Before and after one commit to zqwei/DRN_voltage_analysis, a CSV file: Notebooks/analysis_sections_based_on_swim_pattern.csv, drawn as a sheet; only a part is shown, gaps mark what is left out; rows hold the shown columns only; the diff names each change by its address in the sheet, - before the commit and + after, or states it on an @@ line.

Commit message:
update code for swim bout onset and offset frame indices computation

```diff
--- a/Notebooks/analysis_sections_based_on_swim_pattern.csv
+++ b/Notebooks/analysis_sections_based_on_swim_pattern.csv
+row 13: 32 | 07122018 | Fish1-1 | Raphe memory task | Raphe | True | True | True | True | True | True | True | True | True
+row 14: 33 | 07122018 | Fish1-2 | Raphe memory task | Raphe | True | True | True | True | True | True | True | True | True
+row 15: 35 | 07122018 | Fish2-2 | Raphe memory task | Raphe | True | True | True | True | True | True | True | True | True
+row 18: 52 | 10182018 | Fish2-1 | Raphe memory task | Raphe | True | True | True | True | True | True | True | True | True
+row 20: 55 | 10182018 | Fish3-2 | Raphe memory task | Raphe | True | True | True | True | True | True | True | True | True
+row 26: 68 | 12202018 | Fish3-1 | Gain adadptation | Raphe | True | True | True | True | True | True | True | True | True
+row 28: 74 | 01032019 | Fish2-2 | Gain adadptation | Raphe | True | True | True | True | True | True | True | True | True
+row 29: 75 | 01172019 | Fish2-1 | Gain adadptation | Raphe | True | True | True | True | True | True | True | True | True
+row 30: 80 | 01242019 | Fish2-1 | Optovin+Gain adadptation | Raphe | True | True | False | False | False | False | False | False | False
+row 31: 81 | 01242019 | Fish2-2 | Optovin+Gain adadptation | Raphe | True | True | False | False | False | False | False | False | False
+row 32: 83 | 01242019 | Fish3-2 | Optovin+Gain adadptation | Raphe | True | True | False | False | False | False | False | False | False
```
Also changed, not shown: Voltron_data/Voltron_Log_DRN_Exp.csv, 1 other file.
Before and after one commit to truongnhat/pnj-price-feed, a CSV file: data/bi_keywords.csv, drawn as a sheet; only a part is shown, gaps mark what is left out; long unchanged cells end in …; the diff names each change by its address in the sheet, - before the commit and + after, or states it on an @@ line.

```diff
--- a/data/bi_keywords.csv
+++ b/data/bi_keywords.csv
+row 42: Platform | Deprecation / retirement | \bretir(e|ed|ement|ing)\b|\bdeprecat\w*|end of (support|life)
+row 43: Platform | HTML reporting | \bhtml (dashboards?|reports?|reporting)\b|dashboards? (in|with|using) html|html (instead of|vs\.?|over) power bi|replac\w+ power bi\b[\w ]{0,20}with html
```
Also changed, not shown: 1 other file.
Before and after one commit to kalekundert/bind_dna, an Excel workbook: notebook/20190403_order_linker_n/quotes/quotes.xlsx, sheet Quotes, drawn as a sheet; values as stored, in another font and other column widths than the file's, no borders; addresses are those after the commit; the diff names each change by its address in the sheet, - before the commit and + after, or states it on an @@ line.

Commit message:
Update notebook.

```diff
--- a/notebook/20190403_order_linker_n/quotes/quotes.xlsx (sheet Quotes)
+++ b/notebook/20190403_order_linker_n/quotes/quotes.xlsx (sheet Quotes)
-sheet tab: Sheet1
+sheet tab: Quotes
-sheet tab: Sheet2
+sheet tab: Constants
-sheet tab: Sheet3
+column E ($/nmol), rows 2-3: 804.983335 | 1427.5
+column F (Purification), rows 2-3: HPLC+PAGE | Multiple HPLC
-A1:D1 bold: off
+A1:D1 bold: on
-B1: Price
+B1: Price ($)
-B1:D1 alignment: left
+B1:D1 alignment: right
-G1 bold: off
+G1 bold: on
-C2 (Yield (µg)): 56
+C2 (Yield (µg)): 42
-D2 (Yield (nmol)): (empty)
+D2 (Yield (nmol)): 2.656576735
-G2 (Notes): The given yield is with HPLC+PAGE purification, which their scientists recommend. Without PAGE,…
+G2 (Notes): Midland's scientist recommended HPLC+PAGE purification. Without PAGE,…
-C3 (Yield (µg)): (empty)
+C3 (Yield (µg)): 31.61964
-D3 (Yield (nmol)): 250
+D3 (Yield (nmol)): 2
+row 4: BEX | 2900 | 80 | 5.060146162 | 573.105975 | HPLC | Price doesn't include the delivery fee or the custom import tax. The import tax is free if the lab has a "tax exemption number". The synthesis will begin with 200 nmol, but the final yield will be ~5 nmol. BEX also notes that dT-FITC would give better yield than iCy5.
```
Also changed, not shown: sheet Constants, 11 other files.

_YOUR GOAL_: Only the lines containing "address" are needed; copy each of them from the data.

_COMPLETED EXERCISE_:
Before and after one commit to zqwei/DRN_voltage_analysis, a CSV file: Notebooks/analysis_sections_based_on_swim_pattern.csv, drawn as a sheet; only a part is shown, gaps mark what is left out; rows hold the shown columns only; the diff names each change by its address in the sheet, - before the commit and + after, or states it on an @@ line.
Before and after one commit to truongnhat/pnj-price-feed, a CSV file: data/bi_keywords.csv, drawn as a sheet; only a part is shown, gaps mark what is left out; long unchanged cells end in …; the diff names each change by its address in the sheet, - before the commit and + after, or states it on an @@ line.
Before and after one commit to kalekundert/bind_dna, an Excel workbook: notebook/20190403_order_linker_n/quotes/quotes.xlsx, sheet Quotes, drawn as a sheet; values as stored, in another font and other column widths than the file's, no borders; addresses are those after the commit; the diff names each change by its address in the sheet, - before the commit and + after, or states it on an @@ line.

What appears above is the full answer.